* [Problem statement] Reproduce all entries verbatim, with nothing added or dropped.

* [Extracted entries]
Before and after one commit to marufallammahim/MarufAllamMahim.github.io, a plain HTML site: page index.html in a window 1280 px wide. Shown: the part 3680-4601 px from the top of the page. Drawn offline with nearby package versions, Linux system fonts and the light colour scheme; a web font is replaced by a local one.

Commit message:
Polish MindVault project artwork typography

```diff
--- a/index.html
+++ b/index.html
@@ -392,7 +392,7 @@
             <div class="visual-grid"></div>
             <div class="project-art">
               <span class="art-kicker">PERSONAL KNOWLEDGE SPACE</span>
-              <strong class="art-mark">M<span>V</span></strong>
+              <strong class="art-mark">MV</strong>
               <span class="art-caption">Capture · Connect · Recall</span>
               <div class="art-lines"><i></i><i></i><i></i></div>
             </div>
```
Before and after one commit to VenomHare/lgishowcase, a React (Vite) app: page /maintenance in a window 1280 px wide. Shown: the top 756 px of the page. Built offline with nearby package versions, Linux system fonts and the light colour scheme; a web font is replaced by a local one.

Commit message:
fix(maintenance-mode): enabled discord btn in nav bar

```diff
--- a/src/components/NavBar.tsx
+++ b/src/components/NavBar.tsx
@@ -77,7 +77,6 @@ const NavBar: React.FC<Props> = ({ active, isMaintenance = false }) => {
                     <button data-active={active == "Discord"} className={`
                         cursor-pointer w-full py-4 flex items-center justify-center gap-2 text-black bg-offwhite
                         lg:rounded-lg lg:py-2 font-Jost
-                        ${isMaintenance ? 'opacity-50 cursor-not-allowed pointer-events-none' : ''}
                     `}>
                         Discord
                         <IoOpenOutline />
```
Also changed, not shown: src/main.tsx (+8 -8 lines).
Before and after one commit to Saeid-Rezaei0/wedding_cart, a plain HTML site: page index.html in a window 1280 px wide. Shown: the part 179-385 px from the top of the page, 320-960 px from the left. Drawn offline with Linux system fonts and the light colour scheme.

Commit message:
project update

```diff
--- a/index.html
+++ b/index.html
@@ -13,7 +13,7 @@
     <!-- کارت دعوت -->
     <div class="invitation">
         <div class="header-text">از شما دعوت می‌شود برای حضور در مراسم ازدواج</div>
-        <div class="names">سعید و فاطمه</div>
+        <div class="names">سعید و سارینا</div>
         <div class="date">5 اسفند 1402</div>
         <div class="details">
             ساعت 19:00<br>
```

* [Task response]
Before and after one commit to marufallammahim/MarufAllamMahim.github.io, a plain HTML site: page index.html in a window 1280 px wide. Shown: the part 3680-4601 px from the top of the page. Drawn offline with nearby package versions, Linux system fonts and the light colour scheme; a web font is replaced by a local one.

Commit message:
Polish MindVault project artwork typography

```diff
--- a/index.html
+++ b/index.html
@@ -392,7 +392,7 @@
             <div class="visual-grid"></div>
             <div class="project-art">
               <span class="art-kicker">PERSONAL KNOWLEDGE SPACE</span>
-              <strong class="art-mark">M<span>V</span></strong>
+              <strong class="art-mark">MV</strong>
               <span class="art-caption">Capture · Connect · Recall</span>
               <div class="art-lines"><i></i><i></i><i></i></div>
             </div>
```
Before and after one commit to VenomHare/lgishowcase, a React (Vite) app: page /maintenance in a window 1280 px wide. Shown: the top 756 px of the page. Built offline with nearby package versions, Linux system fonts and the light colour scheme; a web font is replaced by a local one.

Commit message:
fix(maintenance-mode): enabled discord btn in nav bar

```diff
--- a/src/components/NavBar.tsx
+++ b/src/components/NavBar.tsx
@@ -77,7 +77,6 @@ const NavBar: React.FC<Props> = ({ active, isMaintenance = false }) => {
                     <button data-active={active == "Discord"} className={`
                         cursor-pointer w-full py-4 flex items-center justify-center gap-2 text-black bg-offwhite
                         lg:rounded-lg lg:py-2 font-Jost
-                        ${isMaintenance ? 'opacity-50 cursor-not-allowed pointer-events-none' : ''}
                     `}>
                         Discord
                         <IoOpenOutline />
```
Also changed, not shown: src/main.tsx (+8 -8 lines).
Before and after one commit to Saeid-Rezaei0/wedding_cart, a plain HTML site: page index.html in a window 1280 px wide. Shown: the part 179-385 px from the top of the page, 320-960 px from the left. Drawn offline with Linux system fonts and the light colour scheme.

Commit message:
project update

```diff
--- a/index.html
+++ b/index.html
@@ -13,7 +13,7 @@
     <!-- کارت دعوت -->
     <div class="invitation">
         <div class="header-text">از شما دعوت می‌شود برای حضور در مراسم ازدواج</div>
-        <div class="names">سعید و فاطمه</div>
+        <div class="names">سعید و سارینا</div>
         <div class="date">5 اسفند 1402</div>
         <div class="details">
             ساعت 19:00<br>
```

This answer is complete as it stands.